Thank you to everyone who has shared a little about themselves. If you’d like us to know who you are, click this link, and I’ll read your submission on the podcast!

You can support this free podcast by making a donation, becoming a member of the Institute, or making a purchase in our online store. Your support enables us to provide free and low-cost educational resources to all.

Links
Judith Cooper’s page on the C. G. Jung Institute of Chicago Website
Daniel Ross’s page on the C. G. Jung Institute of Chicago Website


This podcast is licensed under a Creative Commons Attribution-NonCommercial-NoDerivatives 4.0 International License. You may share it, but please do not change it, sell it, or transcribe it.
Executive Producer: Ben Law
Host: Patricia Martin
Contributors: Judith Cooper & Daniel Ross
Music: Michael Chapman


Thank you to our 2020 donors who gave at the Contributing Member level and above: Barbara Annan, Usha and Ashok Bedi, Jackie Cabe Bryan, Eric Cooper and Judith Cooper, Kevin Davis, George J. Didier, Mary Dougherty, James Fidelibus, John Korolewski, Marty Manning, Dyane Sherwood, Deborah P. Stutsman, Debra Tobin, Alexander Wayne and Lynne Copp, Gerald Weiner, Karen West and James Taylor, and Ellen Young. If you would like to support this podcast, click here to join our community of supporters.

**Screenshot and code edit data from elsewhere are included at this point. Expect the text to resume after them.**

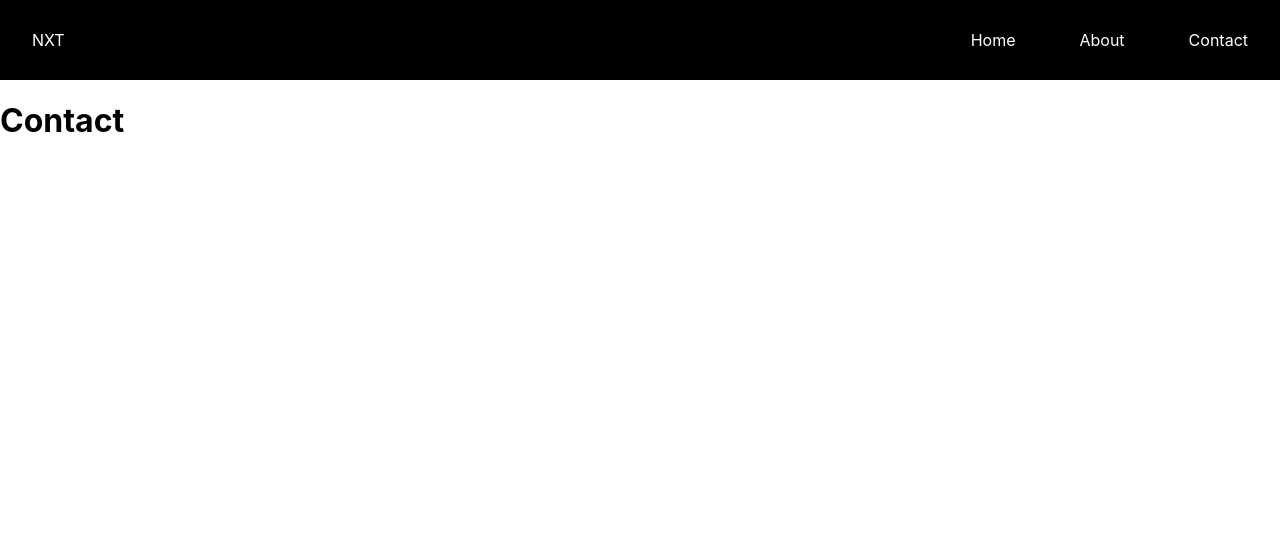
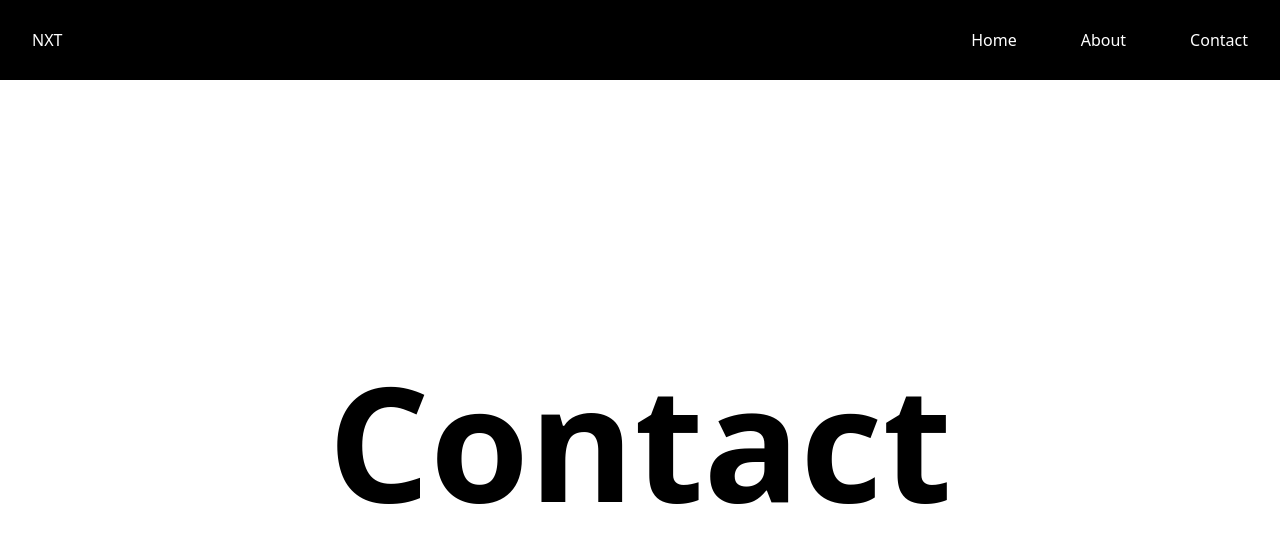
Before and after one commit to Gercar897/RISEBet, a Next.js app in the folder next-website/: page /contact in a window 1280 px wide. Shown: the top 542 px of the page. Built offline with nearby package versions, Linux system fonts and the light colour scheme.

Commit message:
titulos centrales

```diff
--- a/next-website/package.json
+++ b/next-website/package.json
@@ -15,6 +15,9 @@
     "styled-components": "^5.2.1"
   },
   "devDependencies": {
-    "babel-plugin-styled-components": "^1.12.0"
+    "autoprefixer": "^10.2.5",
+    "babel-plugin-styled-components": "^1.12.0",
+    "postcss": "^8.2.8",
+    "tailwindcss": "^2.0.3"
   }
 }
--- a/next-website/pages/_app.js
+++ b/next-website/pages/_app.js
@@ -1,5 +1,6 @@
 import Layout from '../components/Layout'
 import '../styles/globals.css'
+import "tailwindcss/tailwind.css";
 
 function MyApp({ Component, pageProps }) {
   return (
--- a/next-website/pages/about.js
+++ b/next-website/pages/about.js
@@ -9,14 +9,22 @@ const Hero = styled.div`
   background: #fff;
 `;
 
+const Heading = styled.h1`
+  color #000;
+  font-size: 10rem;
+  font-weight: 900;
+`;
+
 export default function About() {
   return (
     <>
       <Head>
-        <title>Create Next App</title>
+        <title>About</title>
         <link rel="icon" href="/favicon.ico" />
       </Head>
-      <h1>About</h1>
+      <Hero>
+        <Heading>About</Heading>
+      </Hero>
     </>
   )
 }
--- a/next-website/pages/contact.js
+++ b/next-website/pages/contact.js
@@ -1,15 +1,30 @@
 import Head from 'next/head'
+import styled from 'styled-components'
 
+const Hero = styled.div`
+  height: 90vh;
+  display: flex;
+  justify-content: center;
+  align-items: center;
+  background: #fff;
+`;
 
+const Heading = styled.h1`
+  color #000;
+  font-size: 10rem;
+  font-weight: 900;
+`;
 
 export default function Contact() {
   return (
     <>
       <Head>
-        <title>Create Next App</title>
+        <title>Contact</title>
         <link rel="icon" href="/favicon.ico" />
       </Head>
-      <h1>Contact</h1>
+      <Hero>
+        <Heading>Contact</Heading>
+      </Hero>
     </>
   )
 }
--- a/next-website/pages/index.js
+++ b/next-website/pages/index.js
@@ -19,7 +19,7 @@ export default function Home() {
   return (
     <>
       <Head>
-        <title>Create Next App</title>
+        <title>Rise Bet</title>
         <link rel="icon" href="/favicon.ico" />
       </Head>
       <Hero>
--- /dev/null
+++ b/next-website/postcss.config.js
@@ -0,0 +1,6 @@
+module.exports = {
+  plugins: {
+    tailwindcss: {},
+    autoprefixer: {},
+  },
+}
--- a/next-website/styles/globals.css
+++ b/next-website/styles/globals.css
@@ -14,3 +14,7 @@ a {
 * {
   box-sizing: border-box;
 }
+@tailwind base;
+@tailwind components;
+@tailwind utilities;
+@tailwind screens;
--- /dev/null
+++ b/next-website/tailwind.config.js
@@ -0,0 +1,11 @@
+module.exports = {
+  purge: ['./pages/**/*.{js,ts,jsx,tsx}', './components/**/*.{js,ts,jsx,tsx}'],
+  darkMode: false, // or 'media' or 'class'
+  theme: {
+    extend: {},
+  },
+  variants: {
+    extend: {},
+  },
+  plugins: [],
+}
```
Also changed, not shown: 1 other file (tests, documents, lock files or other folders).
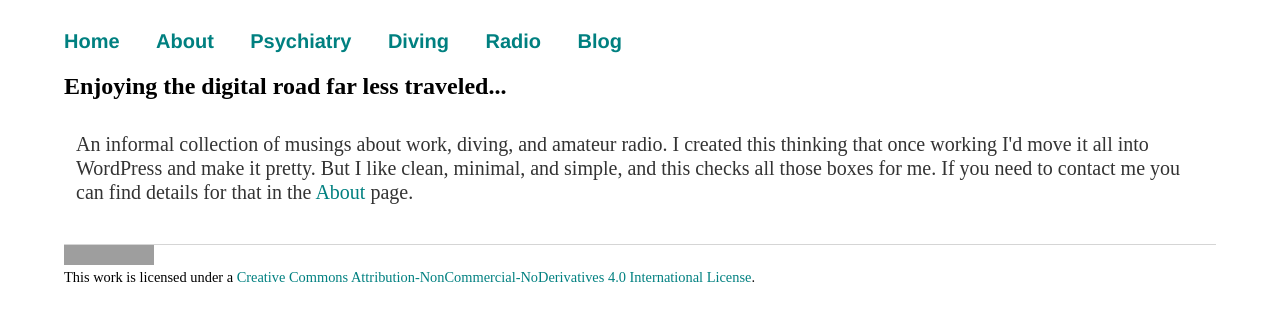
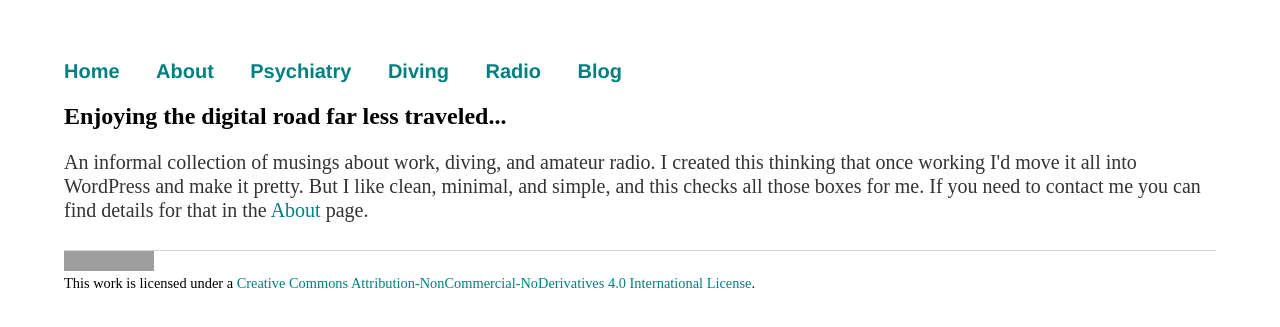
Before and after one commit to rickdonnelly/rickdonnelly.github.io, a Jekyll site: the page built from index.html, in a window 1280 px wide. Shown: the top 327 px of the page. Built offline with Jekyll 4.4.1, drawn with Linux system fonts in a browser that asks for light colours; grey boxes are pictures that could not be loaded.

Commit message:
First of many CSS tweaks

```diff
--- a/css/main.css
+++ b/css/main.css
@@ -1,5 +1,5 @@
 body {
-    margin: 30px auto;
+    margin: 60px auto;
     width: 90%;
 }
 nav ul, footer ul {
@@ -27,7 +27,7 @@ p {
     font-size: 1.25em;
     line-height: 1.2em;
     color: #333;
-    padding: 12px;
+    /* padding: 12px;  */
     margin-bottom: 0em;
     margin-top: 0em;
 }
```
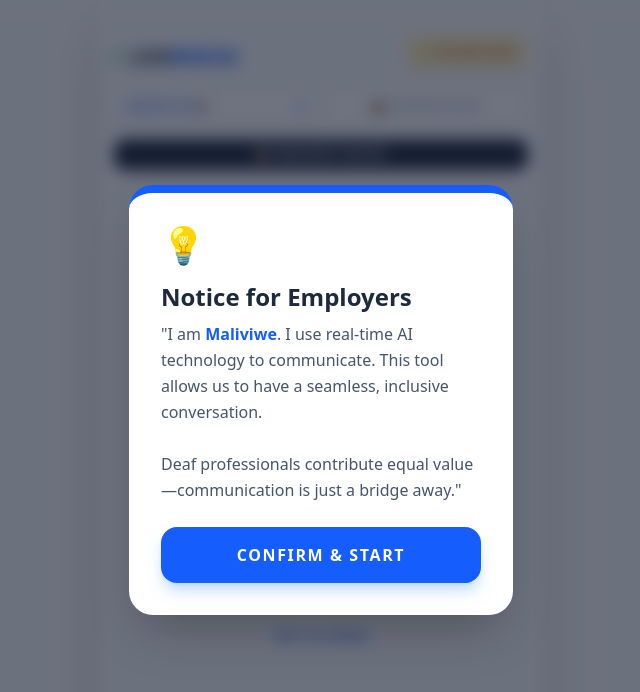
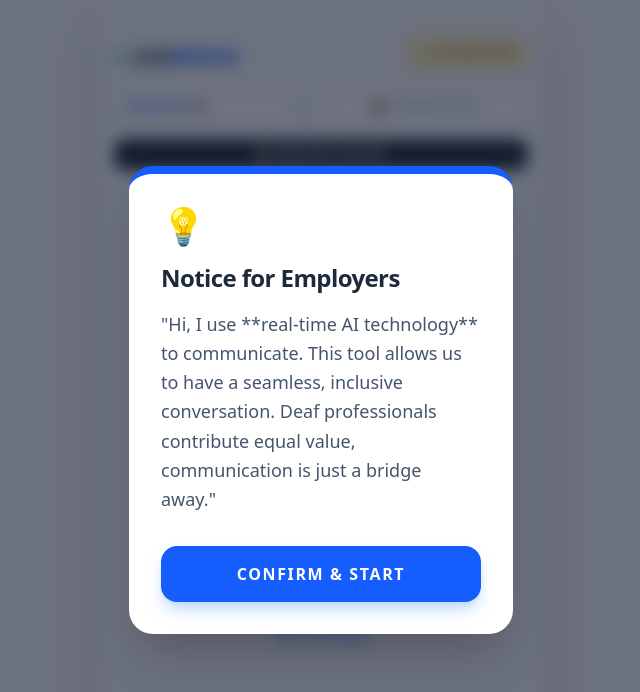
Before and after one commit to Franky-Boii/LiveBridge, a Next.js app: page / in a window 1280 px wide. Both pictures are taken after a click on the button "💡 FOR EMPLOYERS". Shown: the top 692 px of the page, without its empty margins (319-959 px from the left). Built offline with nearby package versions, Linux system fonts and the light colour scheme.

Commit message:
feat: finalize Advocacy Mode for workplace inclusion and global voice fallbacks

```diff
--- a/components/AdvocacyModal.js
+++ b/components/AdvocacyModal.js
@@ -1,18 +1,19 @@
-export default function AdvocacyModal({ isOpen, onClose, userName }) {
+export default function AdvocacyModal({ isOpen, onClose }) {
   if (!isOpen) return null;
+
   return (
     <div className="fixed inset-0 bg-slate-900/60 backdrop-blur-sm flex items-center justify-center z-[100] p-6">
       <div className="bg-white rounded-3xl p-8 max-w-sm w-full shadow-2xl border-t-8 border-blue-600">
         <div className="text-4xl mb-4">💡</div>
-        <h2 className="text-2xl font-black text-slate-800 mb-2">Notice for Employers</h2>
-        <p className="text-slate-600 leading-relaxed mb-6 font-medium">
-          "I am <span className="text-blue-600 font-bold">{userName}</span>. I use real-time AI technology to communicate. This tool allows us to have a seamless, inclusive conversation.
-          <br/><br/>
-          Deaf professionals contribute equal value—communication is just a bridge away."
+        <h2 className="text-2xl font-black text-slate-800 mb-4 text-left tracking-tight">
+          Notice for Employers
+        </h2>
+        <p className="text-slate-600 text-lg leading-relaxed mb-8 font-medium">
+          "Hi, I use **real-time AI technology** to communicate. This tool allows us to have a seamless, inclusive conversation. Deaf professionals contribute equal value, communication is just a bridge away."
         </p>
         <button
           onClick={onClose}
-          className="w-full bg-blue-600 text-white py-4 rounded-2xl font-black uppercase tracking-widest hover:bg-blue-700 transition-colors shadow-lg shadow-blue-200"
+          className="w-full bg-blue-600 text-white py-4 rounded-2xl font-black uppercase tracking-widest hover:bg-blue-700 transition-all shadow-lg shadow-blue-200 active:scale-95"
         >
           Confirm & Start
         </button>
```
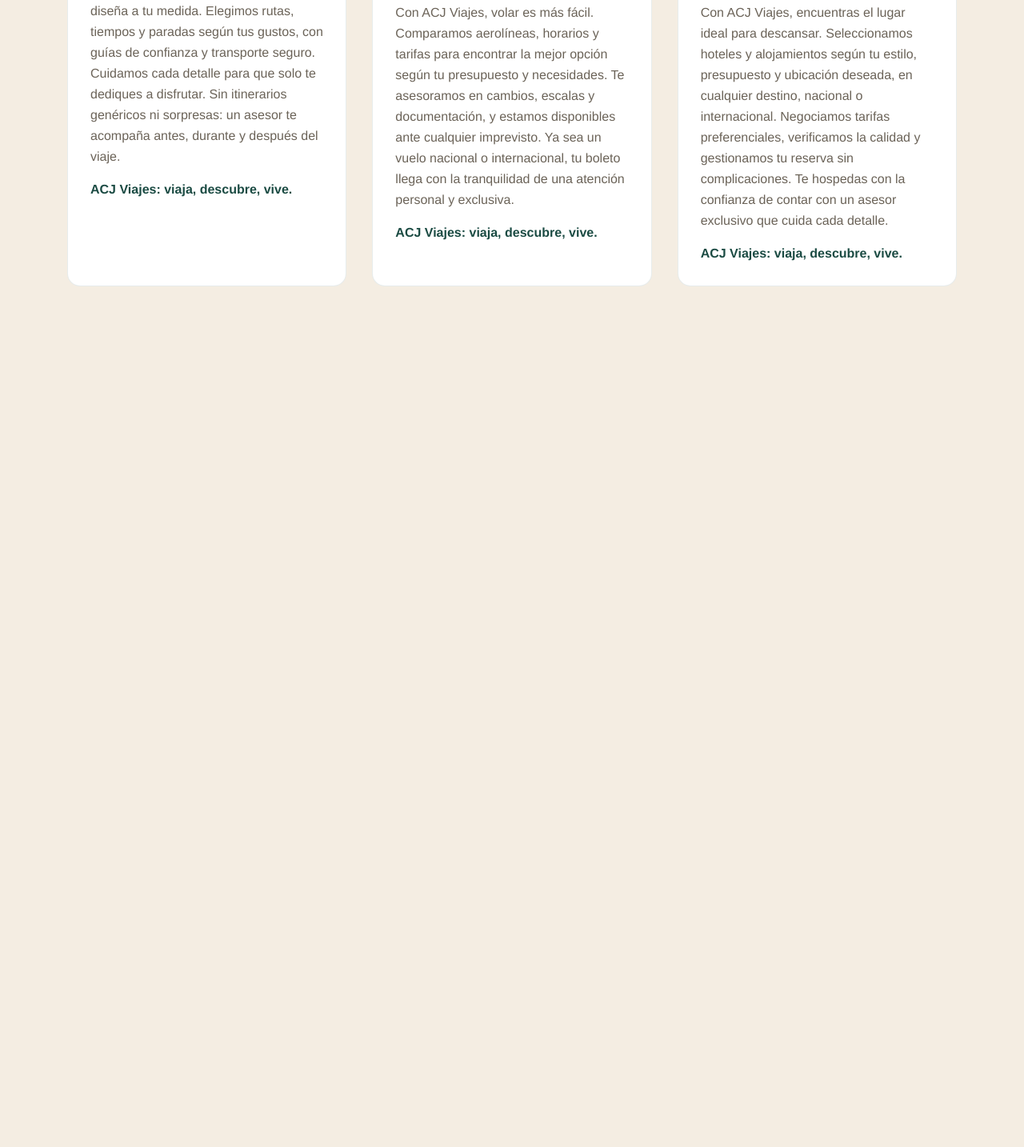
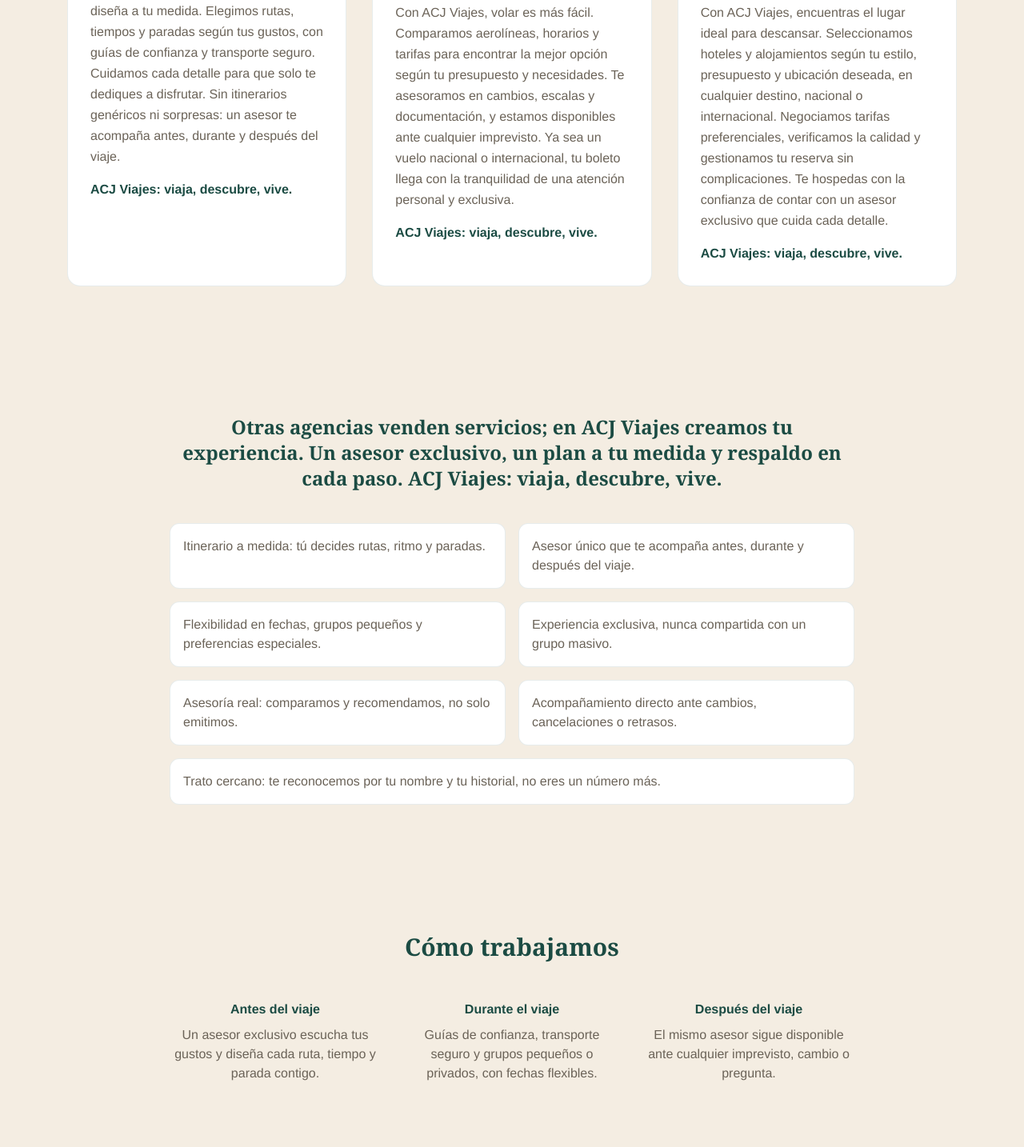
Before and after one commit to AedanCoder02/acj-viajes, a website: page index.html in a window 1280 px wide. Shown: the part 783-2217 px from the top of the page at 80% size. Before the commit the page ends 1221 px from the top, so only its background shows below. Drawn offline with nearby package versions, Linux system fonts and the light colour scheme.

Commit message:
feat: add differentiation and trust/process sections

```diff
--- a/index.html
+++ b/index.html
@@ -117,6 +117,79 @@
         </article>
       </div>
     </section>
+
+    <section id="diferencia" class="py-20 px-5 max-w-4xl mx-auto">
+      <p class="text-xl md:text-2xl font-serif font-semibold text-center leading-snug mb-10">
+        <span lang="es">Otras agencias venden servicios; en ACJ Viajes creamos tu experiencia. Un asesor exclusivo, un plan a tu medida y respaldo en cada paso. ACJ Viajes: viaja, descubre, vive.</span>
+        <span lang="en">Other agencies sell services; at ACJ Viajes we create your experience. One exclusive advisor, a plan made for you, and support at every step. ACJ Viajes: travel, discover, live.</span>
+      </p>
+      <ul class="grid md:grid-cols-2 gap-4 text-stone">
+        <li class="bg-white rounded-xl p-4 border border-forest/10">
+          <span lang="es">Itinerario a medida: tú decides rutas, ritmo y paradas.</span>
+          <span lang="en">A custom itinerary: you choose the routes, pace, and stops.</span>
+        </li>
+        <li class="bg-white rounded-xl p-4 border border-forest/10">
+          <span lang="es">Asesor único que te acompaña antes, durante y después del viaje.</span>
+          <span lang="en">One dedicated advisor with you before, during, and after the trip.</span>
+        </li>
+        <li class="bg-white rounded-xl p-4 border border-forest/10">
+          <span lang="es">Flexibilidad en fechas, grupos pequeños y preferencias especiales.</span>
+          <span lang="en">Flexibility in dates, small groups, and special preferences.</span>
+        </li>
+        <li class="bg-white rounded-xl p-4 border border-forest/10">
+          <span lang="es">Experiencia exclusiva, nunca compartida con un grupo masivo.</span>
+          <span lang="en">An exclusive experience, never shared with a mass group.</span>
+        </li>
+        <li class="bg-white rounded-xl p-4 border border-forest/10">
+          <span lang="es">Asesoría real: comparamos y recomendamos, no solo emitimos.</span>
+          <span lang="en">Real advice: we compare and recommend, we don't just issue.</span>
+        </li>
+        <li class="bg-white rounded-xl p-4 border border-forest/10">
+          <span lang="es">Acompañamiento directo ante cambios, cancelaciones o retrasos.</span>
+          <span lang="en">Direct support when changes, cancellations, or delays come up.</span>
+        </li>
+        <li class="bg-white rounded-xl p-4 border border-forest/10 md:col-span-2">
+          <span lang="es">Trato cercano: te reconocemos por tu nombre y tu historial, no eres un número más.</span>
+          <span lang="en">A personal relationship: you're known by name and history, not a number.</span>
+        </li>
+      </ul>
+    </section>
+
+    <section id="proceso" class="py-20 px-5 max-w-4xl mx-auto">
+      <h2 class="font-serif text-3xl font-bold text-center mb-12">
+        <span lang="es">Cómo trabajamos</span>
+        <span lang="en">How we work</span>
+      </h2>
+      <div class="grid md:grid-cols-3 gap-8 text-center">
+        <div>
+          <h3 class="font-semibold mb-2">
+            <span lang="es">Antes del viaje</span><span lang="en">Before the trip</span>
+          </h3>
+          <p class="text-stone">
+            <span lang="es">Un asesor exclusivo escucha tus gustos y diseña cada ruta, tiempo y parada contigo.</span>
+            <span lang="en">One dedicated advisor listens to your preferences and designs every route, pace, and stop with you.</span>
+          </p>
+        </div>
+        <div>
+          <h3 class="font-semibold mb-2">
+            <span lang="es">Durante el viaje</span><span lang="en">During the trip</span>
+          </h3>
+          <p class="text-stone">
+            <span lang="es">Guías de confianza, transporte seguro y grupos pequeños o privados, con fechas flexibles.</span>
+            <span lang="en">Trusted guides, secure transportation, and small or private groups, with flexible dates.</span>
+          </p>
+        </div>
+        <div>
+          <h3 class="font-semibold mb-2">
+            <span lang="es">Después del viaje</span><span lang="en">After the trip</span>
+          </h3>
+          <p class="text-stone">
+            <span lang="es">El mismo asesor sigue disponible ante cualquier imprevisto, cambio o pregunta.</span>
+            <span lang="en">The same advisor stays available for any unexpected situation, change, or question.</span>
+          </p>
+        </div>
+      </div>
+    </section>
   </main>
 
   <footer id="footer"></footer>
```
Also changed, not shown: tests/content.test.mjs (+20 -2 lines).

Alchemy Anima/Animus Archetypes Cooper, Judith Family and Intimate Relationships Film Gender & Sexuality Healing Cinema Jungianthology Podcast Myth/Fairytale Ross, Dan Shadow Society & Culture